30 Years, in 12 Months: Our Profiles of Impact series showcases just 12 moments out of many that have made our work both meaningful and impactful. But how did we get there? Each month in 2017, we go behind the scenes to interview the people who were “there”, and illustrate how progress through communications is possible every day.

Today, we know that stress is a key, chronic problem affecting the physical and emotional health of our nation. But 10 years ago, that revelation was still unfolding. It needed to be studied, processed and unpacked in ways we could understand and do something about.

From this need, the Stress in America™ survey was born.

In 2006, the American Psychological Association teamed with Vanguard and Harris Interactive to launch this comprehensive survey to assess the levels, sources and impact of stress nationwide. Part of APA’s Mind/Body Health Campaign, Stress in America™ has identified dominant sources of stress and offered concrete steps for reducing stress and developing healthy ways to cope.

The role of psychologists in addressing and improving mental health can be difficult for the public to understand. Research, case studies, and other concrete examples of how these professionals promote individual behavior change is essential. The Stress in America™ survey provides a basis for an annual conversation about how psychologists can encourage healthy coping behaviors, no matter the source of stress.

“Together with Vanguard, we identified stress as an entry point for APA to address Mind/Body Health issues,” says Luana Bossolo, Associate Executive Director for APA’s Practice Communications Office. “That approach has been well received by the media and public. As a result, the survey helped to address issues various issues related to the nation’s lifestyle and behavior, and the value that psychologists can offer toward improving the health and wellness of Americans.”

The survey not only measures attitudes and perceptions of stress among the public, but also provides insight into the causes of stress and how it impacts life, health, relationships and work. Over the past 11 years, the survey has covered a wide range of issues, from finances to generational pressures, discrimination to parenting.

As stress is a topic that everyone can relate to, media and academic attention to the survey has grown exponentially, with reporters contacting both APA and Vanguard months in advance to get a preview of the survey topic and release date. Some of the nation’s most high-profile and widely viewed media outlets have covered the survey, such as USA Today; NBC Nightly News; CBS This Morning; CNBC; CNN; Forbes; The Huffington Post; TIME; and U.S. News & World Report. And universities are using the survey as part of their curricula in communication, psychology and other fields.

Survey coverage has also moved beyond the month of release to a year-long conversation with reporters about stress, its sources and ways to cope. When Stress in America results for 2016 were received in late September, the data revealed a compelling finding — a majority of Americans were significantly stressed about the presidential election.
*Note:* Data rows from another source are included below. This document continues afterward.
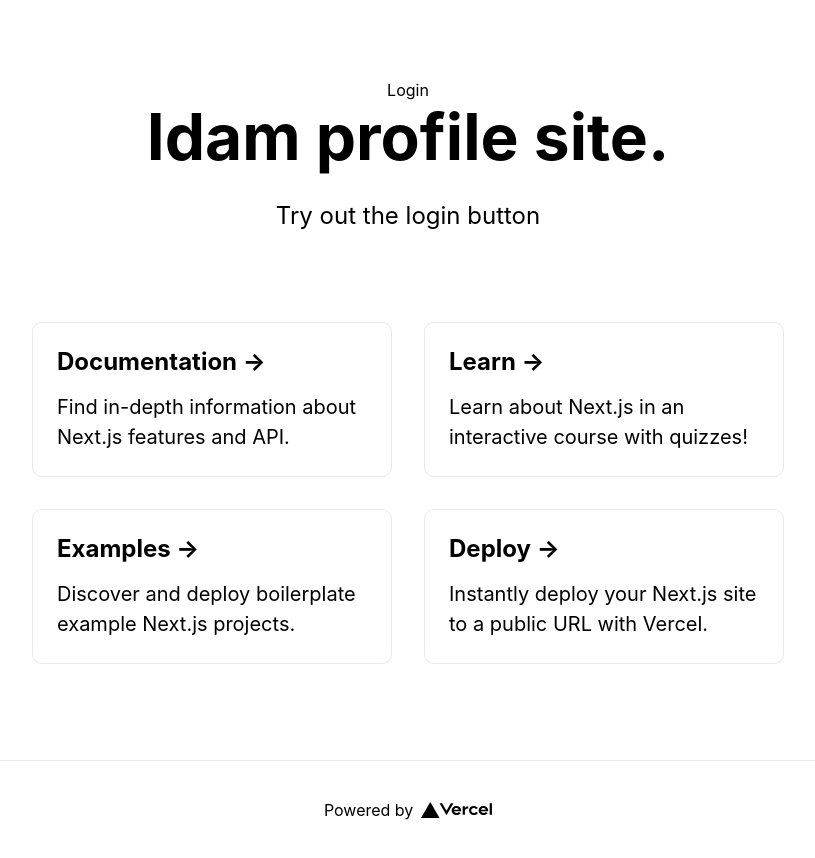
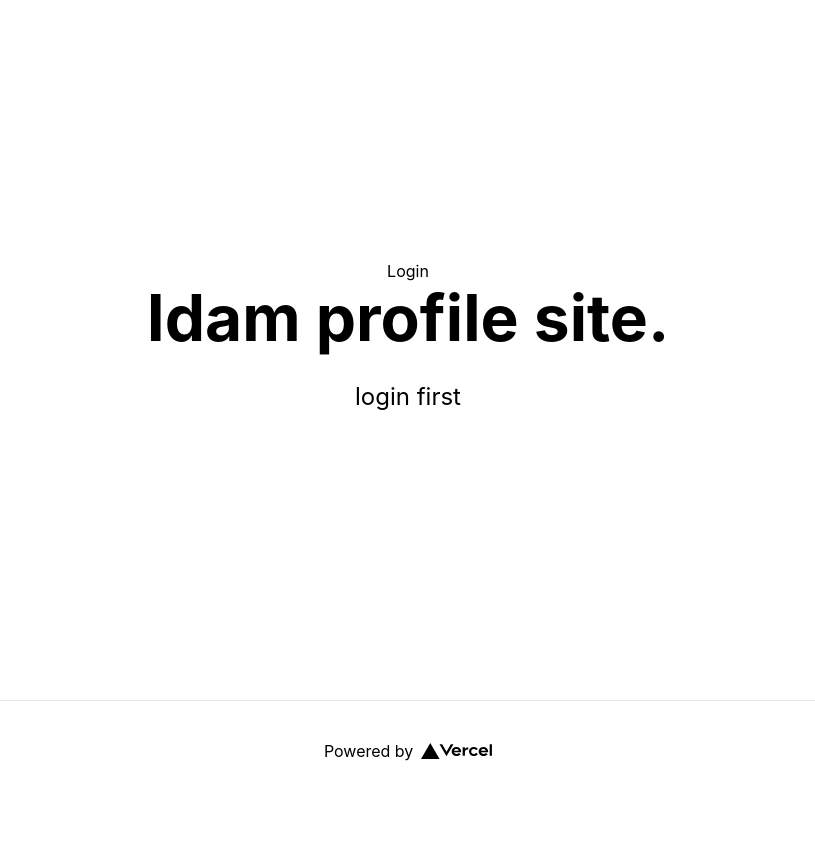
Before and after one commit to John-Williams/nextjs, a Next.js app: page / in a window 1280 px wide. Shown: the whole page, without its empty margins (232-1047 px from the left). After the commit the page ends 800 px from the top, so only its background shows below. Built offline with nearby package versions, Linux system fonts and the light colour scheme; no server answers.

Commit message:
reading from the api

```diff
--- /dev/null
+++ b/lib/use-api.js
@@ -0,0 +1,56 @@
+import React, { useEffect, useState } from 'react';
+
+function initialState(args) {
+  return {
+    response: null,
+    error: null,
+    isLoading: true,
+    ...args
+  };
+}
+
+const useApi = (url, options = {}) => {
+  const [state, setState] = useState(() => initialState());
+
+  useEffect(() => {
+    const fetchData = async () => {
+      try {
+
+        console.log("fetching");
+        const res = await fetch(url, {
+          ...options
+        });
+
+        console.log("res.status:" + res.status);
+        if (res.status >= 400) {
+          setState(
+            initialState({
+              error: await res.json(),
+              isLoading: false
+            })
+          );
+        } else {
+          setState(
+            initialState({
+              response: await res.json(),
+              isLoading: false
+            })
+          );
+        }
+      } catch (error) {
+        setState(
+          initialState({
+            error: {
+              error: error.message
+            },
+            isLoading: false
+          })
+        );
+      }
+    };
+    fetchData();
+  }, []);
+  return state;
+};
+
+export default useApi;
--- a/package.json
+++ b/package.json
@@ -9,6 +9,7 @@
   },
   "dependencies": {
     "@auth0/nextjs-auth0": "^1.3.0",
+    "axios": "^0.21.1",
     "next": "10.x",
     "react": "17.x",
     "react-dom": "17.x"
--- /dev/null
+++ b/pages/api/userprofile.js
@@ -0,0 +1,31 @@
+import { withApiAuthRequired, getAccessToken } from '@auth0/nextjs-auth0';
+
+export default withApiAuthRequired(async function services(req, res) {
+  try {
+
+    console.log("inside withapi thing");
+
+    var tokenResponse = await getAccessToken(req, res);
+
+    console.log(tokenResponse.accessToken);
+
+    const response = await fetch('https://si1bxg1832.execute-api.eu-west-1.amazonaws.com/userprofile', {
+      method: 'GET',
+      headers: {
+        authorization: `Bearer ${tokenResponse.accessToken}`
+      }
+    });
+
+    //console.log(response);
+
+    const profileDetails = await response.json();
+    res.status(response.status || 200).json(profileDetails);
+
+  } catch (error) {
+    console.error(error);
+    res.status(error.status || 500).json({
+      code: error.code,
+      error: error.message
+    });
+  }
+});
--- a/pages/index.js
+++ b/pages/index.js
@@ -1,12 +1,28 @@
 import Head from 'next/head'
 import styles from '../styles/Home.module.css'
+import useApi from '../lib/use-api';
+
 import { useUser } from '@auth0/nextjs-auth0';
+
 
 export default function Home() {
   const { user, error, isLoading } = useUser();
 
   if (isLoading) return <div>Loading...</div>;
   if (error) return <div>{error.message}</div>;
+  let userDetails = {};
+
+   if (user){
+  //   accessToken = await getAccessToken(req, res);
+    console.log(JSON.stringify(user));
+    console.log("about to hit the api, maybe");
+    const { response, error, isLoading } = useApi('/api/userprofile');
+
+    console.log(`response: ${JSON.stringify(response)}`);
+
+    userDetails = response;
+
+   }
 
   return (
     <div className={styles.container}>
@@ -25,39 +41,36 @@ export default function Home() {
         </h1>
 
         <p className={styles.description}>
-          Try out the login button
-
+          login first
         </p>
 
+        {(user && userDetails) &&
+
         <div className={styles.grid}>
-          <a href="https://nextjs.org/docs" className={styles.card}>
-            <h3>Documentation &rarr;</h3>
-            <p>Find in-depth information about Next.js features and API.</p>
-          </a>
+          <div className={styles.card}>
+            <label>Firstname&nbsp;
+              <input type="text" value={userDetails.firstName} />
+            </label>
+          </div>
 
-          <a href="https://nextjs.org/learn" className={styles.card}>
-            <h3>Learn &rarr;</h3>
-            <p>Learn about Next.js in an interactive course with quizzes!</p>
-          </a>
+          <div className={styles.card}>
+            <label>Lastname&nbsp;
+              <input type="text" value={userDetails.lastName} />
+            </label>
+          </div>
 
-          <a
-            href="https://github.com/vercel/next.js/tree/master/examples"
-            className={styles.card}
-          >
-            <h3>Examples &rarr;</h3>
-            <p>Discover and deploy boilerplate example Next.js projects.</p>
-          </a>
+          <div className={styles.card}>
+            <label>Email&nbsp;
+              <input type="text" value={userDetails.emailAddress} />
+            </label>
+          </div>
 
-          <a
-            href="https://vercel.com/import?filter=next.js&utm_source=create-next-app&utm_medium=default-template&utm_campaign=create-next-app"
-            className={styles.card}
-          >
-            <h3>Deploy &rarr;</h3>
-            <p>
-              Instantly deploy your Next.js site to a public URL with Vercel.
-            </p>
-          </a>
+          <div className={styles.card}>
+              <button>Update</button>
+          </div>
         </div>
+        }
+
       </main>
 
       <footer className={styles.footer}>
```
Also changed, not shown: 1 other file (tests, documents, lock files or other folders).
Knowing that this data would resonate with the media in the midst of a controversial and deeply divisive election, Vanguard and APA created a 2-page mini report in November 2016 with accompanying infographics, along with a press release to explain the election-related stress findings. This preview data release about election stress generated more than 4,000 media placements.

Overall, Stress in America™ has opened the door for APA and its member psychologists to discuss stress as a serious health problem, the connection between stress and chronic illness, and the importance of behavioral changes to realize a healthy mind and body.